Problem statement >> Exactly reproduce the lines from the line containing "auto rebuild index/feed" to the end of the data below, inclusive, and nothing else.

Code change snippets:

-=-=-

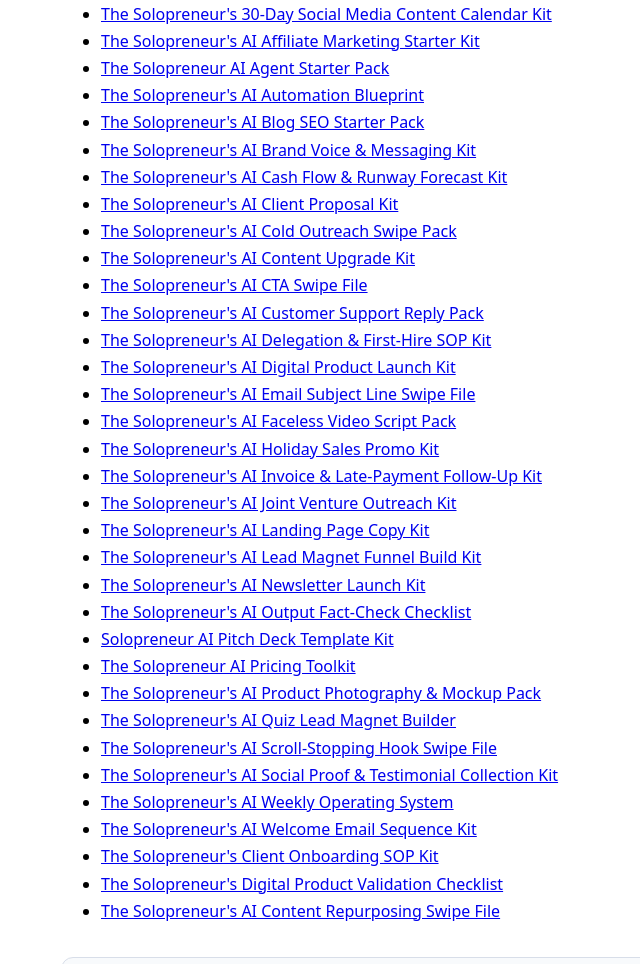
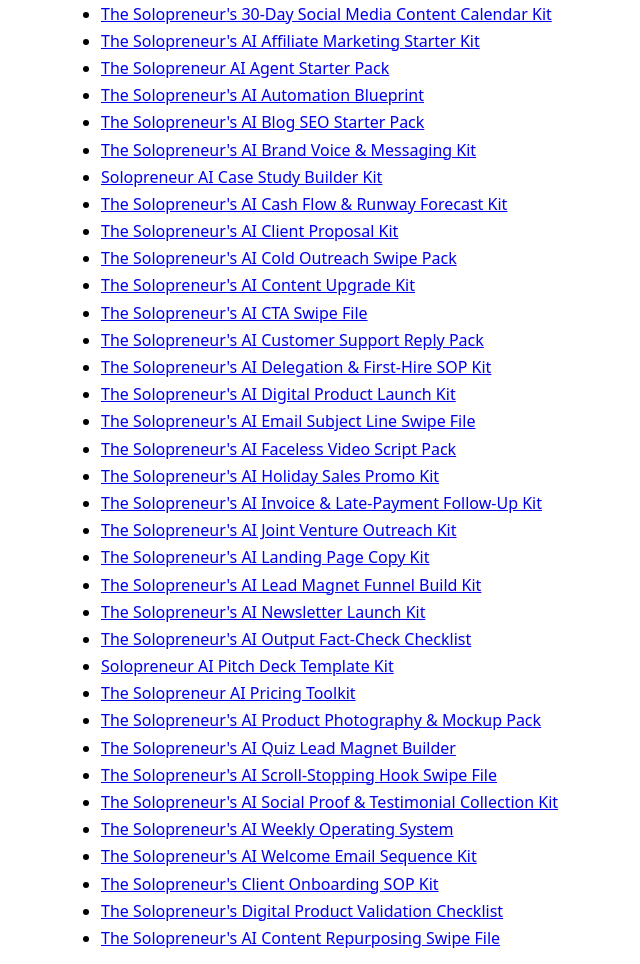
Before and after one commit to usaimaker/ai-gumroad-products, a plain HTML site: page index.html in a window 1280 px wide. Shown: the part 794-1758 px from the top of the page, without its empty margins (199-839 px from the left). Drawn offline with Linux system fonts and the light colour scheme.

Commit message:
auto rebuild index/feed

```diff
--- a/index.html
+++ b/index.html
@@ -31,6 +31,7 @@
 <li><a href="products/solopreneur-ai-automation-blueprint.md">The Solopreneur&#x27;s AI Automation Blueprint</a></li>
 <li><a href="products/solopreneur-ai-blog-seo-starter-pack.md">The Solopreneur&#x27;s AI Blog SEO Starter Pack</a></li>
 <li><a href="products/solopreneur-ai-brand-voice-messaging-kit.md">The Solopreneur&#x27;s AI Brand Voice &amp; Messaging Kit</a></li>
+<li><a href="products/solopreneur-ai-case-study-builder-kit.md">Solopreneur AI Case Study Builder Kit</a></li>
 <li><a href="products/solopreneur-ai-cash-flow-runway-forecast-kit.md">The Solopreneur&#x27;s AI Cash Flow &amp; Runway Forecast Kit</a></li>
 <li><a href="products/solopreneur-ai-client-proposal-kit.md">The Solopreneur&#x27;s AI Client Proposal Kit</a></li>
 <li><a href="products/solopreneur-ai-cold-outreach-swipe-pack.md">The Solopreneur&#x27;s AI Cold Outreach Swipe Pack</a></li>
```
Also changed, not shown: 1 other file.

-=-=-

Solution for this exercise >>
auto rebuild index/feed

```diff
--- a/index.html
+++ b/index.html
@@ -31,6 +31,7 @@
 <li><a href="products/solopreneur-ai-automation-blueprint.md">The Solopreneur&#x27;s AI Automation Blueprint</a></li>
 <li><a href="products/solopreneur-ai-blog-seo-starter-pack.md">The Solopreneur&#x27;s AI Blog SEO Starter Pack</a></li>
 <li><a href="products/solopreneur-ai-brand-voice-messaging-kit.md">The Solopreneur&#x27;s AI Brand Voice &amp; Messaging Kit</a></li>
+<li><a href="products/solopreneur-ai-case-study-builder-kit.md">Solopreneur AI Case Study Builder Kit</a></li>
 <li><a href="products/solopreneur-ai-cash-flow-runway-forecast-kit.md">The Solopreneur&#x27;s AI Cash Flow &amp; Runway Forecast Kit</a></li>
 <li><a href="products/solopreneur-ai-client-proposal-kit.md">The Solopreneur&#x27;s AI Client Proposal Kit</a></li>
 <li><a href="products/solopreneur-ai-cold-outreach-swipe-pack.md">The Solopreneur&#x27;s AI Cold Outreach Swipe Pack</a></li>
```
Also changed, not shown: 1 other file.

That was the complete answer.